Author tells a tale of love, hoops and U.S.S.R.

By Pat Murphy • ECCENTRIC STAFF WRITER • December 7, 2008

As a young man, Tom Mooradian was fascinated with Armenia and the Soviet Union.

Thus, in 1947 when the Armenian Progressive League encouraged young Americans to relocate in what was then part of the Soviet Union, Mooradian put his plans of playing college basketball on hold and headed for his parents' homeland.

Big mistake.

"I thought I'd go to Armenia for a couple of years and come home," he said. "Boy, was I wrong."

Mooradian didn't realize going to Armenia entailed renouncing his American citizenship and being a virtual prisoner in the Soviet Union during the Cold War.

As imprisonments go, however, his was far from harsh or dreary. With basketball skills honed at Detroit Southwestern High School - where he was an all-state player - Mooradian earned a spot on the Soviet Armenian team and became a celebrated national sports hero. He enjoyed the perks and lifestyle of a superstar and traveled the vast Soviet empire.

"I had the opportunity to see what no journalist, diplomat or foreign correspondent was permitted to see," Mooradian wrote in a book about his experiences. "I also learned to love and respect the Armenian and Russian people."

The book, The Repatriate - Love, Basketball and the KGB, was published this year by Moreradiant Publishing in Seattle and distributed by Wayne State University Press. Mooradian will have a book signing at Borders Bookstore in Birmingham at 7 p.m. Dec. 12. A reception, open to the public, will follow at Hagopian's World of Rugs, also in Birmingham.

Prior to joining the basketball team, Mooradian, like the other 150 Americans who accompanied him, experienced culture shock and disillusionment that turned to despair. Food and other essentials were scarce. Freedoms, as he knew them in the United States, didn't exist.

Nor did the workers' paradise Mooradian expected to find.

Equally disturbing was the feeling of being watched - which might have been the case given the Soviet secret police (KGB) suspected Mooradian of being a spy.

But Mooradian adjusted. He overcame the language barrier and cultural differences. He quickly stopped giving teammates an encouraging pat on the backside in practice, for example, after it prompted some to suspect he was homosexual.

His life as a star athlete and a basketball coach was relatively good. He made some good friends and strong enemies. During his decade behind the Iron Curtain, the Soviets unsuccessfully blockaded Berlin, the U.S. and its allies fought a police action in Korea and the Cold War became nuclear.
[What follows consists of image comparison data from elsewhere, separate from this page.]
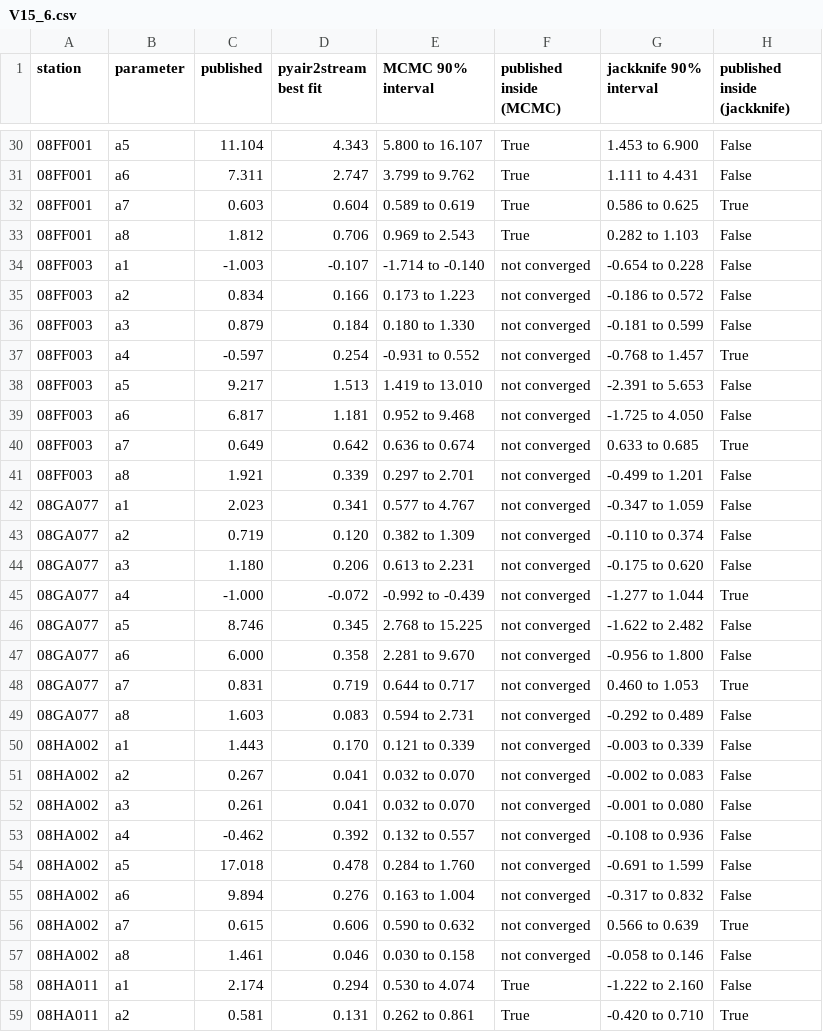
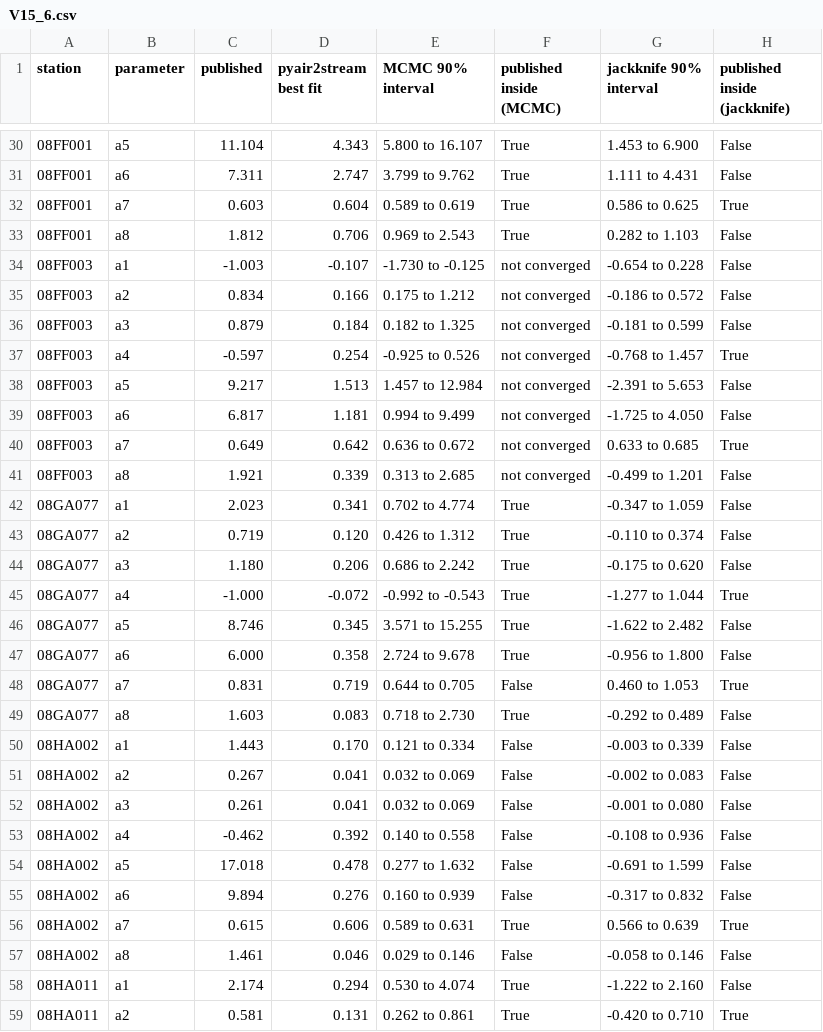
Before and after one commit to LukeAFullard/pyair2stream, a CSV file: validation/results/V15_6.csv, drawn as a sheet; only a part is shown, gaps mark what is left out; the diff covers the shown part only.

```diff
--- a/validation/results/V15_6.csv
+++ b/validation/results/V15_6.csv
@@ -33,26 +33,26 @@ station,parameter,published,pyair2stream best fit,MCMC 90% interval,published in
 08FF001,a8,1.812,0.706,0.969 to 2.543,True,0.282 to 1.103,False
-08FF003,a1,-1.003,-0.107,-1.714 to -0.140,not converged,-0.654 to 0.228,False
-08FF003,a2,0.834,0.166,0.173 to 1.223,not converged,-0.186 to 0.572,False
-08FF003,a3,0.879,0.184,0.180 to 1.330,not converged,-0.181 to 0.599,False
-08FF003,a4,-0.597,0.254,-0.931 to 0.552,not converged,-0.768 to 1.457,True
-08FF003,a5,9.217,1.513,1.419 to 13.010,not converged,-2.391 to 5.653,False
-08FF003,a6,6.817,1.181,0.952 to 9.468,not converged,-1.725 to 4.050,False
-08FF003,a7,0.649,0.642,0.636 to 0.674,not converged,0.633 to 0.685,True
-08FF003,a8,1.921,0.339,0.297 to 2.701,not converged,-0.499 to 1.201,False
-08GA077,a1,2.023,0.341,0.577 to 4.767,not converged,-0.347 to 1.059,False
-08GA077,a2,0.719,0.120,0.382 to 1.309,not converged,-0.110 to 0.374,False
-08GA077,a3,1.180,0.206,0.613 to 2.231,not converged,-0.175 to 0.620,False
-08GA077,a4,-1.000,-0.072,-0.992 to -0.439,not converged,-1.277 to 1.044,True
-08GA077,a5,8.746,0.345,2.768 to 15.225,not converged,-1.622 to 2.482,False
-08GA077,a6,6.000,0.358,2.281 to 9.670,not converged,-0.956 to 1.800,False
-08GA077,a7,0.831,0.719,0.644 to 0.717,not converged,0.460 to 1.053,True
-08GA077,a8,1.603,0.083,0.594 to 2.731,not converged,-0.292 to 0.489,False
-08HA002,a1,1.443,0.170,0.121 to 0.339,not converged,-0.003 to 0.339,False
-08HA002,a2,0.267,0.041,0.032 to 0.070,not converged,-0.002 to 0.083,False
-08HA002,a3,0.261,0.041,0.032 to 0.070,not converged,-0.001 to 0.080,False
-08HA002,a4,-0.462,0.392,0.132 to 0.557,not converged,-0.108 to 0.936,False
-08HA002,a5,17.018,0.478,0.284 to 1.760,not converged,-0.691 to 1.599,False
-08HA002,a6,9.894,0.276,0.163 to 1.004,not converged,-0.317 to 0.832,False
-08HA002,a7,0.615,0.606,0.590 to 0.632,not converged,0.566 to 0.639,True
-08HA002,a8,1.461,0.046,0.030 to 0.158,not converged,-0.058 to 0.146,False
+08FF003,a1,-1.003,-0.107,-1.730 to -0.125,not converged,-0.654 to 0.228,False
+08FF003,a2,0.834,0.166,0.175 to 1.212,not converged,-0.186 to 0.572,False
+08FF003,a3,0.879,0.184,0.182 to 1.325,not converged,-0.181 to 0.599,False
+08FF003,a4,-0.597,0.254,-0.925 to 0.526,not converged,-0.768 to 1.457,True
+08FF003,a5,9.217,1.513,1.457 to 12.984,not converged,-2.391 to 5.653,False
+08FF003,a6,6.817,1.181,0.994 to 9.499,not converged,-1.725 to 4.050,False
+08FF003,a7,0.649,0.642,0.636 to 0.672,not converged,0.633 to 0.685,True
+08FF003,a8,1.921,0.339,0.313 to 2.685,not converged,-0.499 to 1.201,False
+08GA077,a1,2.023,0.341,0.702 to 4.774,True,-0.347 to 1.059,False
+08GA077,a2,0.719,0.120,0.426 to 1.312,True,-0.110 to 0.374,False
+08GA077,a3,1.180,0.206,0.686 to 2.242,True,-0.175 to 0.620,False
+08GA077,a4,-1.000,-0.072,-0.992 to -0.543,True,-1.277 to 1.044,True
+08GA077,a5,8.746,0.345,3.571 to 15.255,True,-1.622 to 2.482,False
+08GA077,a6,6.000,0.358,2.724 to 9.678,True,-0.956 to 1.800,False
+08GA077,a7,0.831,0.719,0.644 to 0.705,False,0.460 to 1.053,True
+08GA077,a8,1.603,0.083,0.718 to 2.730,True,-0.292 to 0.489,False
+08HA002,a1,1.443,0.170,0.121 to 0.334,False,-0.003 to 0.339,False
+08HA002,a2,0.267,0.041,0.032 to 0.069,False,-0.002 to 0.083,False
+08HA002,a3,0.261,0.041,0.032 to 0.069,False,-0.001 to 0.080,False
+08HA002,a4,-0.462,0.392,0.140 to 0.558,False,-0.108 to 0.936,False
+08HA002,a5,17.018,0.478,0.277 to 1.632,False,-0.691 to 1.599,False
+08HA002,a6,9.894,0.276,0.160 to 0.939,False,-0.317 to 0.832,False
+08HA002,a7,0.615,0.606,0.589 to 0.631,True,0.566 to 0.639,True
+08HA002,a8,1.461,0.046,0.029 to 0.146,False,-0.058 to 0.146,False
 08HA011,a1,2.174,0.294,0.530 to 4.074,True,-1.222 to 2.160,False
```
Also changed, not shown: 85 edited cells elsewhere in this file, validation/results/V15_5.csv, 6 other files.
Through it all, Mooradian longed to return to the U.S. and the life he enjoyed in Detroit.

It took some scheming - and some inexplicable help from the KGB - but in 1960, after 13 years as a Cold War prisoner, Mooradian managed to returned to a much-changed U.S.

"In the Soviet Union, if the average person got bread, he was lucky," he said. "Over here, the stores had an abundance of everything, including television sets."

After a two-week debriefing by the FBI in Washington D.C., Mooradian enrolled at Wayne State University, where he earned a degree in journalism. He became a sportswriter for suburban newspapers.

While working as a journalist, he met and married Janice Taracks, a 1962 graduate of Birmingham Groves High School. They have two daughters, Jennifer and Bethany, and have lived in Southfield for 25 years.